Technology is evolving rapidly, disrupting industries and introducing new ways of working. It is impacting on business models, revolutionising business processes, and allowing businesses to make informed decisions by tracking and responding to real-time data. Employees now use multiple devices and access corporate information from remote locations, causing concerns about cybersecurity. A new breed of employee has also entered the workforce i.e. the digital native, meaning workforces are multi-generational and one-size-fits-all HR models are no longer suitable. This was the focus of our Thought Leaders breakfast on Workplace Revolution with Anthon Muller, Head of Enterprise Mobility at Vodacom, and Michele Doyle, Associate Director and HR consultant at PwC.
Anton Muller opened the session highlighting that 45% of employees now use two or more mobile devices making mobility top of the IT agenda. With this explosion of device usage, employees are now continuously connected, making them more productive, but also making data security an issue. In a survey of decision makers, 97% have made data security a top priority especially with the knowledge that 90% of hacking is happening at the endpoint i.e. through mobile devices. Anthon says that future workplace trends include mobility, cloud, social media, artificial intelligence, Big Data, and analytics, which are all enablers of the future workplace.
Businesses need to adopt progressive technologies to transform their organisations and attract the right employees. However, digital planning needs to be an integral part of an organisation’s strategy and should be led from the top. By adopting design thinking, both within the organisation and externally, organisations should look at what devices and technologies are required to perform jobs more efficiently, how these devices connect to your network and mobilise your ERP systems. Globally, the security issues are less about managing the devices, but rather the apps which can be controlled remotely.
Focusing on the people aspect of the changing workplace, Michele Doyle of PwC spoke about how we create a future fit workforce. Workplaces are now made up of three generations: Baby Boomers at 21%, Generation X (born from 1965) at 29%, Generation Y (or Millennials born from 1980) at 45% with Generation Z starting to enter the workforce (born from 1994). These generations have different motivations and values relating to work, which requires greater understanding and communication. Millennials, who will make up 50% of the workforce by 2020, value job satisfaction, training and personal development above financial rewards, but can appear to be less loyal and more self-focused. Dealing with a multi-generational workforce requires breaking down the stereotypes and encouraging discussion.

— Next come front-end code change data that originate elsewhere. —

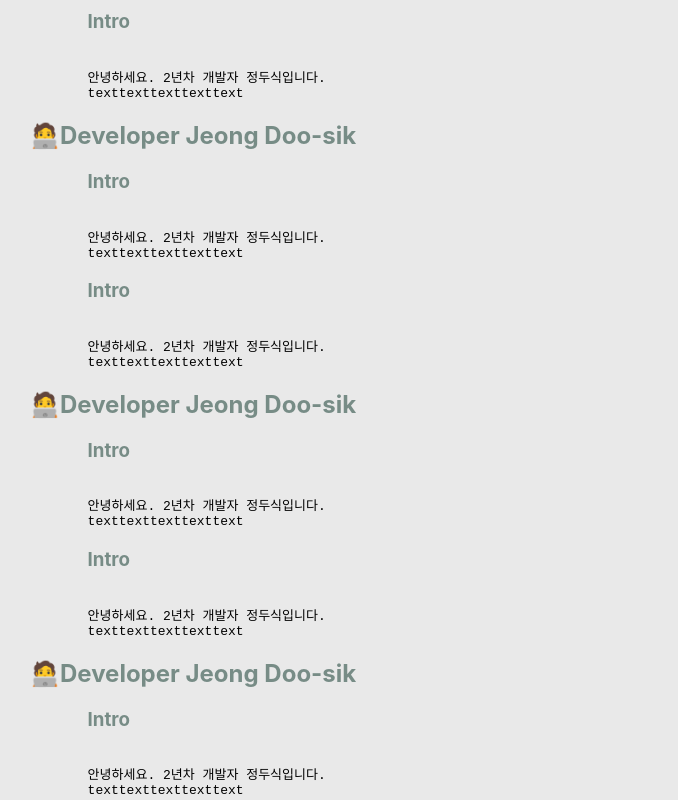
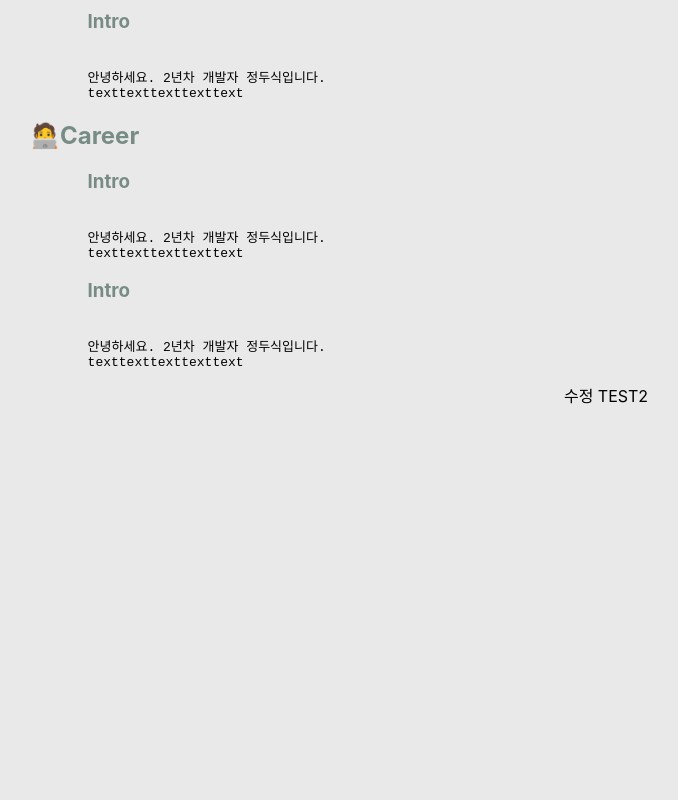
Before and after one commit to Jungdoosik/my-pofol, a React (Create React App) app: page / in a window 1280 px wide. Shown: the part 280-1080 px from the top of the page, without its empty margins (34-712 px from the left). After the commit the page ends 800 px from the top, so only its background shows below. Built offline with nearby package versions, Linux system fonts and the light colour scheme.

Commit message:
redux 추가

```diff
--- a/package.json
+++ b/package.json
@@ -3,12 +3,15 @@
   "version": "0.1.0",
   "private": true,
   "dependencies": {
+    "@reduxjs/toolkit": "^2.2.5",
     "@testing-library/jest-dom": "^5.17.0",
     "@testing-library/react": "^13.4.0",
     "@testing-library/user-event": "^13.5.0",
     "react": "^18.3.1",
     "react-dom": "^18.3.1",
+    "react-redux": "^9.1.2",
     "react-scripts": "5.0.1",
+    "redux": "^5.0.1",
     "styled-components": "^6.1.11",
     "web-vitals": "^2.1.4"
   },
--- a/src/components/Main.js
+++ b/src/components/Main.js
@@ -1,15 +1,18 @@
 import Title from "./main/Title";
+import { useSelector } from "react-redux";
 
 function Main() {
+  const title = useSelector((state) => state.titleData)
   return (
     <div>
-      <Title emoji={"🧑‍💻"} tit={"Developer Jeong Doo-sik"}></Title>
-      <Title emoji={"🧑‍💻"} tit={"Developer Jeong Doo-sik"}></Title>
-      <Title emoji={"🧑‍💻"} tit={"Developer Jeong Doo-sik"}></Title>
-      <Title emoji={"🧑‍💻"} tit={"Developer Jeong Doo-sik"}></Title>
-      <Title emoji={"🧑‍💻"} tit={"Developer Jeong Doo-sik"}></Title>
-    </div>
+      {
+        title.value.map((ele, i) => {
+          return <Title props={ele} key={i}></Title>
+        })
+      }
+    </div >
   )
 }
 
+
 export default Main;
--- a/src/components/main/Title.js
+++ b/src/components/main/Title.js
@@ -12,9 +12,10 @@
 `;
 
 function Title(props) {
+  console.log(props)
   return (
     <TitArea>
-      <Tit>{props.emoji}{props.tit}</Tit>
+      <Tit>{props.props.title}</Tit>
       <SubTitle></SubTitle>
       <Contents></Contents>
       <SubTitle></SubTitle>
--- a/src/index.js
+++ b/src/index.js
@@ -3,11 +3,16 @@
 import './index.css';
 import App from './App';
 import reportWebVitals from './reportWebVitals';
+import { Provider } from 'react-redux';
+import store from './redux/store';
+
 
 const root = ReactDOM.createRoot(document.getElementById('root'));
 root.render(
   <React.StrictMode>
-    <App />
+    <Provider store={store}>
+      <App />
+    </Provider>
   </React.StrictMode>
 );
 
--- /dev/null
+++ b/src/redux/store.js
@@ -0,0 +1,10 @@
+// eslint-disable-next-line no-unused-vars
+import React from 'react';
+import { configureStore } from '@reduxjs/toolkit';
+import dataReducer from './title.js'
+
+export default configureStore({
+  reducer: {
+    titleData: dataReducer
+  }
+})
--- /dev/null
+++ b/src/redux/title.js
@@ -0,0 +1,20 @@
+import { createSlice } from "@reduxjs/toolkit";
+
+export const titleData = createSlice({
+  name: "titleData",
+  initialState: {
+    value:
+      [
+        { title: "🧑‍💻Developer Jeong Doo-sik", sno: 1 },
+        { title: "🧑‍💻Career", sno: 2 },
+      ]
+  },
+  reducers: {
+    title: (state, action) => {
+      state.value = action.payload
+    }
+  }
+})
+
+export const { title } = titleData.actions;
+export default titleData.reducer;
```
Also changed, not shown: 1 other file (tests, documents, lock files or other folders).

The PwC CEO survey shows that businesses understand the need to innovate, which means adopting different approaches in order to encourage smart thinking. With automation and robots being future disruptive business trends, businesses also need to factor in which jobs robots and artificial intelligence are going to take over as part of their strategies. Interestingly for PwC, one of the highest likely skills to be automated is accounting – the question is, which people skills do you require to support this transformation? Michele concluded by highlighting that women are still under represented at a senior level globally with only 17% of women in leadership positions in Fortune 500 companies. Technology is providing flexible working spaces, which is especially pertinent for working mothers, and organisations need to adopt these strategies to create an inclusive workforce.